EXERCISE DIRECTIONS: Show me every line in the listing that has the word "primary".
──────
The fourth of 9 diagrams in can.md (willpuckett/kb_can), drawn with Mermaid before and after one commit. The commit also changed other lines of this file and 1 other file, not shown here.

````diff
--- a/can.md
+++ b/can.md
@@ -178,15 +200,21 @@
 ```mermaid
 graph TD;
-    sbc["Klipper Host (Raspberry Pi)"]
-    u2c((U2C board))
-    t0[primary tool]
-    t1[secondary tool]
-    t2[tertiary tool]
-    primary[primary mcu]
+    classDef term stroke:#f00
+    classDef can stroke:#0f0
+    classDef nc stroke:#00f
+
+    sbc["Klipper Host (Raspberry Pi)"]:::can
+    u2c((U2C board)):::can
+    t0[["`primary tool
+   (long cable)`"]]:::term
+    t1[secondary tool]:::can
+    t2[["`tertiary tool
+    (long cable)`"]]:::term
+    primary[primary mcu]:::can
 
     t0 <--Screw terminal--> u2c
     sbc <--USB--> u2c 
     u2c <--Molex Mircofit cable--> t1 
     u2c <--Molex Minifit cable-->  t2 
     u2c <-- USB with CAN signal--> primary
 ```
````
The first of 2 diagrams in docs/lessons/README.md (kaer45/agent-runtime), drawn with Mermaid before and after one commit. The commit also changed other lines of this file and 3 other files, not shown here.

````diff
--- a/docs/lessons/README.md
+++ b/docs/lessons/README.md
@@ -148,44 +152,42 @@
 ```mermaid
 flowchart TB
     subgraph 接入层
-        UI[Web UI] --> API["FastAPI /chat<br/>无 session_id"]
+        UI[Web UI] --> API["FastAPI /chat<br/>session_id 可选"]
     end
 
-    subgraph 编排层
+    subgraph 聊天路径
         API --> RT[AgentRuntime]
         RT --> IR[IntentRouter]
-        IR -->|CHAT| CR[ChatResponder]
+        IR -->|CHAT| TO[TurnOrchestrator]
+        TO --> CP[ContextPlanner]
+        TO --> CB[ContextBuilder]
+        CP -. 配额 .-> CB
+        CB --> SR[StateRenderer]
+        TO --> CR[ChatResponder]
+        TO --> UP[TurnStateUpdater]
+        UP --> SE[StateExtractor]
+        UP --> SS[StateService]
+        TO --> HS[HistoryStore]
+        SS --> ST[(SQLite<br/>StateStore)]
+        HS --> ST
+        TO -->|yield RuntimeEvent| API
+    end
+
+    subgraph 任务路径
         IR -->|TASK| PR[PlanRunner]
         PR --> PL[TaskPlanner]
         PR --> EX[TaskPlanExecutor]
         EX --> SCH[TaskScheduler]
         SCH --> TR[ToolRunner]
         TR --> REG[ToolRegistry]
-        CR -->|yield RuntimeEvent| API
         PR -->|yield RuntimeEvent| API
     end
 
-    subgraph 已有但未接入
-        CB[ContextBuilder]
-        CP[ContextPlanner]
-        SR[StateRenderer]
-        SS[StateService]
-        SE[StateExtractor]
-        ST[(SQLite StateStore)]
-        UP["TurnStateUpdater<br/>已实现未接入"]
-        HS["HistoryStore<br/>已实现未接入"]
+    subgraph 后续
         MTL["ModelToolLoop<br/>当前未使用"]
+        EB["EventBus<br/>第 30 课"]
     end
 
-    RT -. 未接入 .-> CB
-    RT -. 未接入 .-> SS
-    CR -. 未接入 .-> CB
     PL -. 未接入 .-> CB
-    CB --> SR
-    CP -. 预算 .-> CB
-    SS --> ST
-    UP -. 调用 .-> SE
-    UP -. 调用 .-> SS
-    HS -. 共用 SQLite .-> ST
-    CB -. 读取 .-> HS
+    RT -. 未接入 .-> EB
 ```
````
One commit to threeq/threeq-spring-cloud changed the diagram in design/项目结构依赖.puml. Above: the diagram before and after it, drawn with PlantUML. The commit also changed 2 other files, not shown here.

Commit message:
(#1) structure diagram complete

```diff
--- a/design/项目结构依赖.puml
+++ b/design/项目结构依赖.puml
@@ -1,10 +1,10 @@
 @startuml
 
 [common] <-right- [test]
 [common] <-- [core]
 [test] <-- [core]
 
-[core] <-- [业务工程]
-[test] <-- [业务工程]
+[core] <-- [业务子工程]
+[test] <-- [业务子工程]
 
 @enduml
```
──────
TASK RESULT:
-    t0[primary tool]
-    primary[primary mcu]
+    t0[["`primary tool
+    primary[primary mcu]:::can
     u2c <-- USB with CAN signal--> primary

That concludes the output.